* Records for the task:

#####

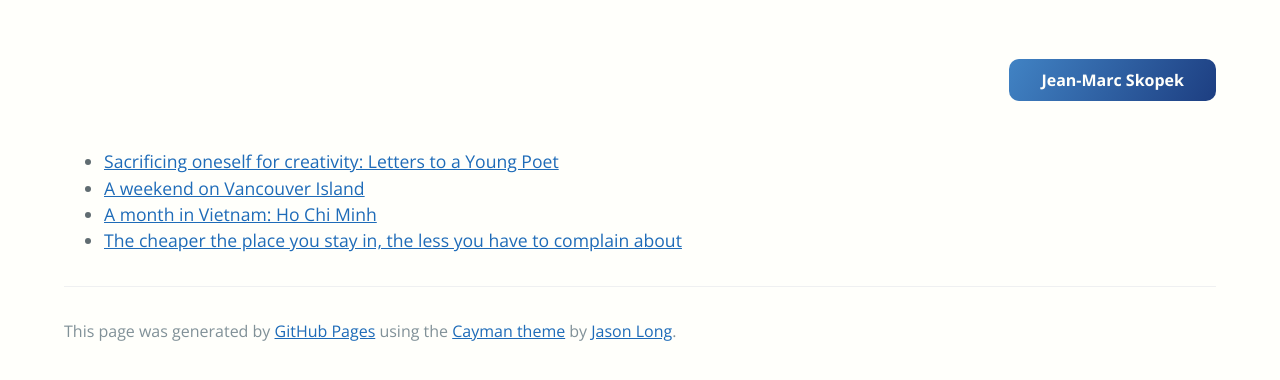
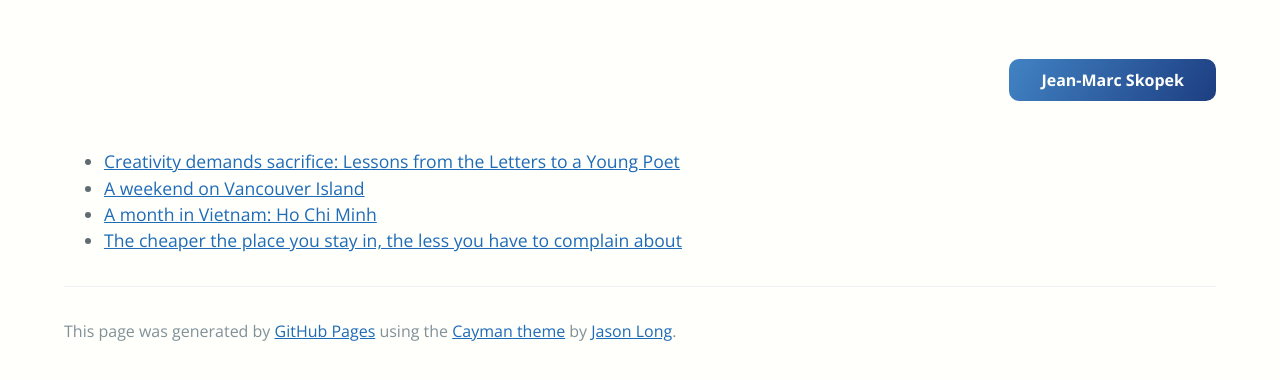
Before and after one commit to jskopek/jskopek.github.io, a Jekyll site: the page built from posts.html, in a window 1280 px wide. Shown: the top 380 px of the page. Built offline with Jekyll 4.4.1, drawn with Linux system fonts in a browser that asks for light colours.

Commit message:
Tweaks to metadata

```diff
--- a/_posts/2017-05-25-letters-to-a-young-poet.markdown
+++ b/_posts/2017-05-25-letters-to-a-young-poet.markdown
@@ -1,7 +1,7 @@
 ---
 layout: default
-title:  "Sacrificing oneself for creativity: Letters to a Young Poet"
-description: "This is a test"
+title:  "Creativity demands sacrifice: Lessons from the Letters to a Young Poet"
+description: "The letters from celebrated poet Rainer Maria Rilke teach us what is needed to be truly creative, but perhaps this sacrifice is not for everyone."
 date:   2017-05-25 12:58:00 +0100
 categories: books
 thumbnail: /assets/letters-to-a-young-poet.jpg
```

#####

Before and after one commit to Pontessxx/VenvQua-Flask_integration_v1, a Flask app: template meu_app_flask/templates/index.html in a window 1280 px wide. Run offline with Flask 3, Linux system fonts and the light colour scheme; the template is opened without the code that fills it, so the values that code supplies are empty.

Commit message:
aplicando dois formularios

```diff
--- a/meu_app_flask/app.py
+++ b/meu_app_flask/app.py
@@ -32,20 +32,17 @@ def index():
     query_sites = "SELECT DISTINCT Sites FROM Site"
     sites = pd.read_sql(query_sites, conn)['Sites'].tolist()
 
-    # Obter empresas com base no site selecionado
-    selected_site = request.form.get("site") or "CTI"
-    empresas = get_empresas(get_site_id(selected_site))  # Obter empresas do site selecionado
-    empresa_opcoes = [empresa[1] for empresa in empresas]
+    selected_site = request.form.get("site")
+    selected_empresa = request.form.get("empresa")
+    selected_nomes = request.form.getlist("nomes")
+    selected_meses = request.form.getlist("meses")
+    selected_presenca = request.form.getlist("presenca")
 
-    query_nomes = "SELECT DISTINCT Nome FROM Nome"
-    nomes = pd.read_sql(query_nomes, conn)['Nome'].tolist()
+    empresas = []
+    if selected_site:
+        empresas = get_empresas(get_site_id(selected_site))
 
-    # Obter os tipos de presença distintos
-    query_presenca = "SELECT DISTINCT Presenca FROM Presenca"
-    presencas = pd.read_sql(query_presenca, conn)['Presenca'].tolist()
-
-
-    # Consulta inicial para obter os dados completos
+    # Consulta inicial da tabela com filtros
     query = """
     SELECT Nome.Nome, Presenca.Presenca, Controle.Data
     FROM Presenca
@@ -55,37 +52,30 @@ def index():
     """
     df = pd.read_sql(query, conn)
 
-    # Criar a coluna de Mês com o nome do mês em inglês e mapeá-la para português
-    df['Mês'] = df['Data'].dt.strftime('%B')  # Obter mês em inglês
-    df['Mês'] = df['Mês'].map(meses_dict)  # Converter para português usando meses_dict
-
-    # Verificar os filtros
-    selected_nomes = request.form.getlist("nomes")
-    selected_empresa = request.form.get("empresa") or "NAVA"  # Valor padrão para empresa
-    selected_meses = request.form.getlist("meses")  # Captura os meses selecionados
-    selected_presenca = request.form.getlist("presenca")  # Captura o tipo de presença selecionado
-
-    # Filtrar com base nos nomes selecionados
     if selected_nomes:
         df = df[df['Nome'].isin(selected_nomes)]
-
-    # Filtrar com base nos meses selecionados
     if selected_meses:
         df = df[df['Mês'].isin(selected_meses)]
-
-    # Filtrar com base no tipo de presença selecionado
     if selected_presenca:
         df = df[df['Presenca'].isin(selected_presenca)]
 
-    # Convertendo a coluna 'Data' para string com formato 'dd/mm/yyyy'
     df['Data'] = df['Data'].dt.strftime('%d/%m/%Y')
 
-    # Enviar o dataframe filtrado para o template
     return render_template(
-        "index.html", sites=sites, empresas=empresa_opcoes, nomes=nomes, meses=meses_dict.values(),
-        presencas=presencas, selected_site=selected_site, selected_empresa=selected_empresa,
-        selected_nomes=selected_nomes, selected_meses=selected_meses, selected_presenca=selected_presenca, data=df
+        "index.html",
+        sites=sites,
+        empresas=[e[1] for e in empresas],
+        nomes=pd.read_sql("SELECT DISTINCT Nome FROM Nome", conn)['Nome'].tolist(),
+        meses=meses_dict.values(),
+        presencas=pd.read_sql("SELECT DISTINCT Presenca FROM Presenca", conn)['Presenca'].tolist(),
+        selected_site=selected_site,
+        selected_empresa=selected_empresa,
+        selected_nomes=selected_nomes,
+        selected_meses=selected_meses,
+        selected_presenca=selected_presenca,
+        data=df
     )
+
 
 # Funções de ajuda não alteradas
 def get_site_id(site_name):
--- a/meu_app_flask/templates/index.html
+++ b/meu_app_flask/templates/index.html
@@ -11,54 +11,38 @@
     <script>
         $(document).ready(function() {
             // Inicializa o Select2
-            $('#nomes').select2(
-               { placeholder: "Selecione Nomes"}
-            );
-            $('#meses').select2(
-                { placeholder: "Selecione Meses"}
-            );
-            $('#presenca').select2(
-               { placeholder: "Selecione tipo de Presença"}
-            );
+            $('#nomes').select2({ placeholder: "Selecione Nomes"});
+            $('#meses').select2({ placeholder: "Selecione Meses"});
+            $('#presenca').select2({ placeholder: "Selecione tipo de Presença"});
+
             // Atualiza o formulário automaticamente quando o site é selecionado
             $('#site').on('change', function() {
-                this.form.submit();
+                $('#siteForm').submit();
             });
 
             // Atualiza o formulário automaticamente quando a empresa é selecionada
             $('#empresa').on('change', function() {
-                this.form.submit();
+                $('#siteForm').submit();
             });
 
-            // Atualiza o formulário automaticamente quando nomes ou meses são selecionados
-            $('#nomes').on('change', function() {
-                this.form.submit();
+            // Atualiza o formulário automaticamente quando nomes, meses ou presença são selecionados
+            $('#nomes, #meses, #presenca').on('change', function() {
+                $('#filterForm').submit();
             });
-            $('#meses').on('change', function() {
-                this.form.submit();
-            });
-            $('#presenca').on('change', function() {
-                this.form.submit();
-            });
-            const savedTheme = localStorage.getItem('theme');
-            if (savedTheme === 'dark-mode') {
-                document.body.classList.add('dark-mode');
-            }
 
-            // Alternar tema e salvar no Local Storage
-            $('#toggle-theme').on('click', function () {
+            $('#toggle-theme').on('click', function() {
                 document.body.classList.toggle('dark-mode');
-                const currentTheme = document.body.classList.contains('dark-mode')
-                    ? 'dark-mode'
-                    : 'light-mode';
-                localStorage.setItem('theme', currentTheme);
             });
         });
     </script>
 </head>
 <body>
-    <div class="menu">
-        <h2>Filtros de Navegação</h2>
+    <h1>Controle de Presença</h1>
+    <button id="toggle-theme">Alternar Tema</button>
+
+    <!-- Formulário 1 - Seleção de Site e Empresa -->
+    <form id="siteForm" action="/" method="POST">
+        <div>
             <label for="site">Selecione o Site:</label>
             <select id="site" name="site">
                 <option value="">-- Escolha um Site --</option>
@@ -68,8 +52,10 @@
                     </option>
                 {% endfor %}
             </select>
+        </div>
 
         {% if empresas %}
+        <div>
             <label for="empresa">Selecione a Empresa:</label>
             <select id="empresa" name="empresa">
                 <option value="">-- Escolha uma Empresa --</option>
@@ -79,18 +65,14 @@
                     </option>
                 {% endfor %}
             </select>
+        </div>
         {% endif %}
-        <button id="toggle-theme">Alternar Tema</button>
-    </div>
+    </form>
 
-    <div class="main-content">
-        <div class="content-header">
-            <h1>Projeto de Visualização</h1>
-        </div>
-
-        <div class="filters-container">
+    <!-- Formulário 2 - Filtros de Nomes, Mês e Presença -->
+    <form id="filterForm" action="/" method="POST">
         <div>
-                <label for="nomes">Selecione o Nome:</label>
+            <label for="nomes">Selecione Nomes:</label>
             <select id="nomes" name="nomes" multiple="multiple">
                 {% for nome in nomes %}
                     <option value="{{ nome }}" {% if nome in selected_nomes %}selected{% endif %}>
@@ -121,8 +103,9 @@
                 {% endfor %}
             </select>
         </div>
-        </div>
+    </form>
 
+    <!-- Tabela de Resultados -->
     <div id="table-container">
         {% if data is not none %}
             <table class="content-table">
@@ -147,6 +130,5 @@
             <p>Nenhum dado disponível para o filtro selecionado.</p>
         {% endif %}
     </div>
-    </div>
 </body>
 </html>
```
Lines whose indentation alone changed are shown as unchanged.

#####

* To do: Wherever "conn" occurs in the entries above, copy the line it sits on.

* Expected output:
     sites = pd.read_sql(query_sites, conn)['Sites'].tolist()
-    nomes = pd.read_sql(query_nomes, conn)['Nome'].tolist()
-    presencas = pd.read_sql(query_presenca, conn)['Presenca'].tolist()
     df = pd.read_sql(query, conn)
+        nomes=pd.read_sql("SELECT DISTINCT Nome FROM Nome", conn)['Nome'].tolist(),
+        presencas=pd.read_sql("SELECT DISTINCT Presenca FROM Presenca", conn)['Presenca'].tolist(),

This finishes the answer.